One thing I urge young writers, or new writers to do is concentrate on your writing. Don't worry about what other writers are doing, what sort of books they churn out. . . if you compare yourself to a particular writer and then judge your work by theirs, you are making a serious mistake. I am not Stephen King, though many compare my work to his, I do not sit down and say to myself, "Now what would Mr. King write?" Write what comes from you.
It is of no interest to me to join a writer's group, although that might be the ideal thing for you. I am a solitary person. I write what I write and am very careful about the opinion of others on my work.

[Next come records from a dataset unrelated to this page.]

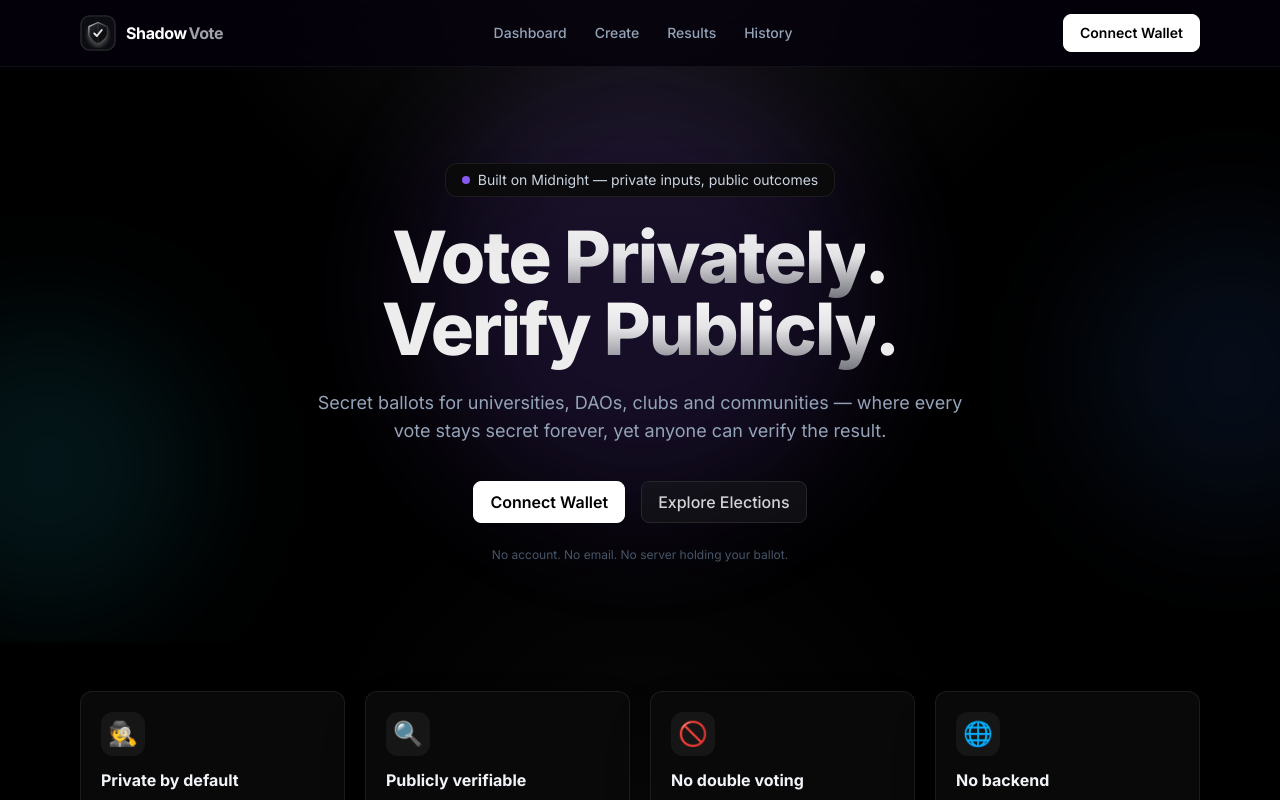
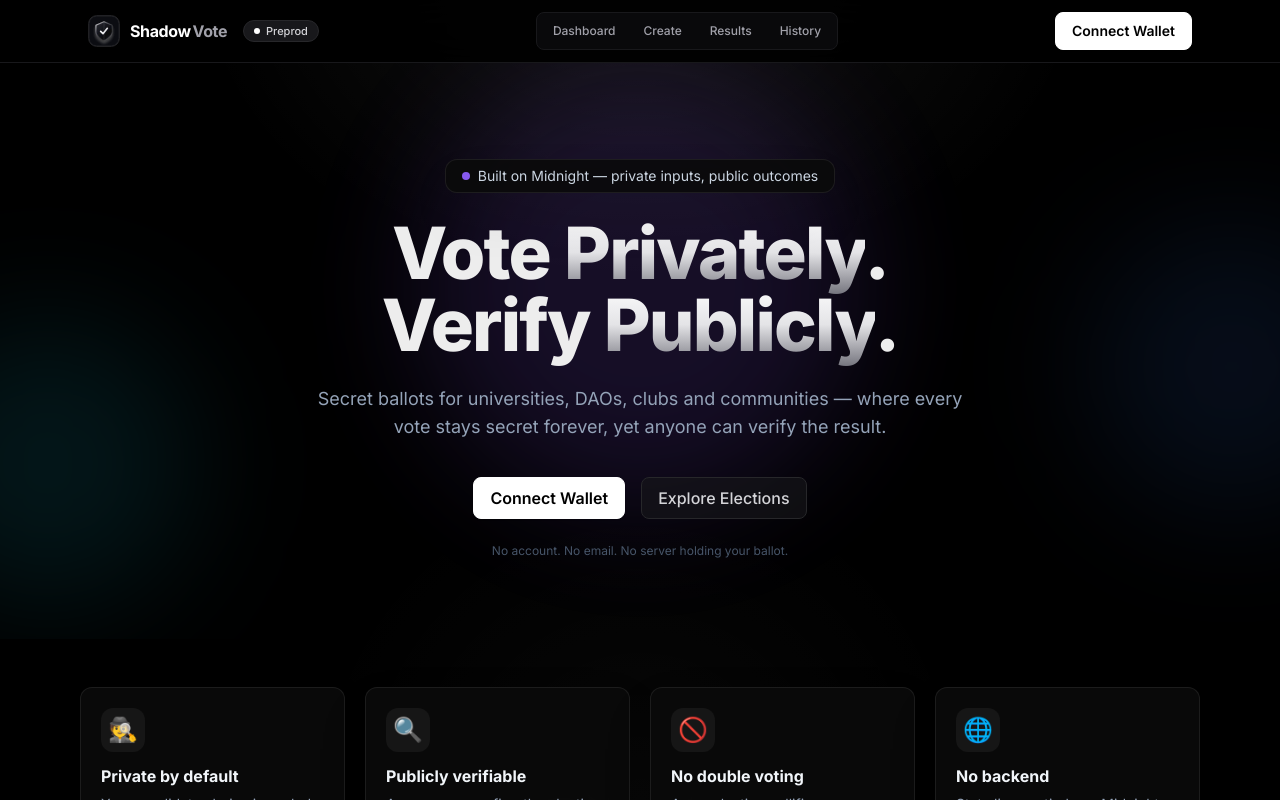
Before and after one commit to Vivek-Alpha06/ShadowVote, a React (Vite) app in the folder frontend/: page / in a window 1280 px wide. Shown: the top 800 px of the page. Built offline with nearby package versions, Linux system fonts and the light colour scheme.

Commit message:
feat(navigation): overhaul navbar with frosted monochrome glass and network badges

```diff
--- a/frontend/src/components/Navbar.tsx
+++ b/frontend/src/components/Navbar.tsx
@@ -12,21 +12,27 @@ const links = [
 export default function Navbar() {
   const { pathname } = useLocation();
   return (
-    <header className="sticky top-0 z-50 border-b border-white/5 bg-midnight-950/70 backdrop-blur-xl">
-      <div className="mx-auto flex max-w-6xl items-center justify-between px-4 py-3.5">
-        <Link to="/" className="transition-opacity hover:opacity-90">
-          <Logo size={36} />
-        </Link>
+    <header className="sticky top-0 z-50 border-b border-zinc-900 bg-[#000000]/90 backdrop-blur-xl">
+      <div className="mx-auto flex max-w-6xl items-center justify-between px-4 py-3 sm:px-6">
+        <div className="flex items-center gap-4">
+          <Link to="/" className="transition-transform hover:scale-105">
+            <Logo size={32} />
+          </Link>
+          <div className="hidden sm:flex items-center gap-1.5 px-2.5 py-0.5 rounded-full bg-zinc-900 border border-zinc-800 text-[11px] font-medium text-zinc-300">
+            <span className="w-1.5 h-1.5 rounded-full bg-white animate-pulse" />
+            Preprod
+          </div>
+        </div>
 
-        <nav className="hidden items-center gap-1 sm:flex">
+        <nav className="hidden items-center gap-1 sm:flex bg-zinc-950 border border-zinc-900 p-1 rounded-lg">
           {links.map((l) => (
             <Link
               key={l.to}
               to={l.to}
-              className={`rounded-lg px-3 py-2 text-sm font-medium transition-colors ${
+              className={`rounded-md px-3 py-1.5 text-xs font-medium transition-all ${
                 pathname.startsWith(l.to)
-                  ? 'text-white'
-                  : 'text-slate-400 hover:text-slate-100'
+                  ? 'bg-zinc-800 text-white font-semibold shadow-xs'
+                  : 'text-zinc-400 hover:text-white hover:bg-zinc-900'
               }`}
             >
               {l.label}
```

Think about it carefully, for you might gain ideas, friends and improve your writing, but it is no guarantee. Ask yourself first what weight you will give to the opinions of others. If you are easily influenced, you might find your work sounding more like someone else's. If you are centered and strong, then you can avoid being molded into a box.
There are poetry sites on the internet where you can post your work and get feedback from others. These are my least favorite places. You must ask yourself what makes a reader any better than you. Whose critique means that much to you. Then ask yourself, how good is this person, what skills do they have that cause me to adopt their suggestions. It's a dangerous tightrope. What you write is YOURS, deep and personal to you. If you are rejected, you don't give it all up then, you gulp, accept it and submit it somewhere else.
Remember above all, don't pin your worth on anyone's opinion, keep writing and submitting. Do your very best work and believe in yourself. It's a tough arena, only the tough survive.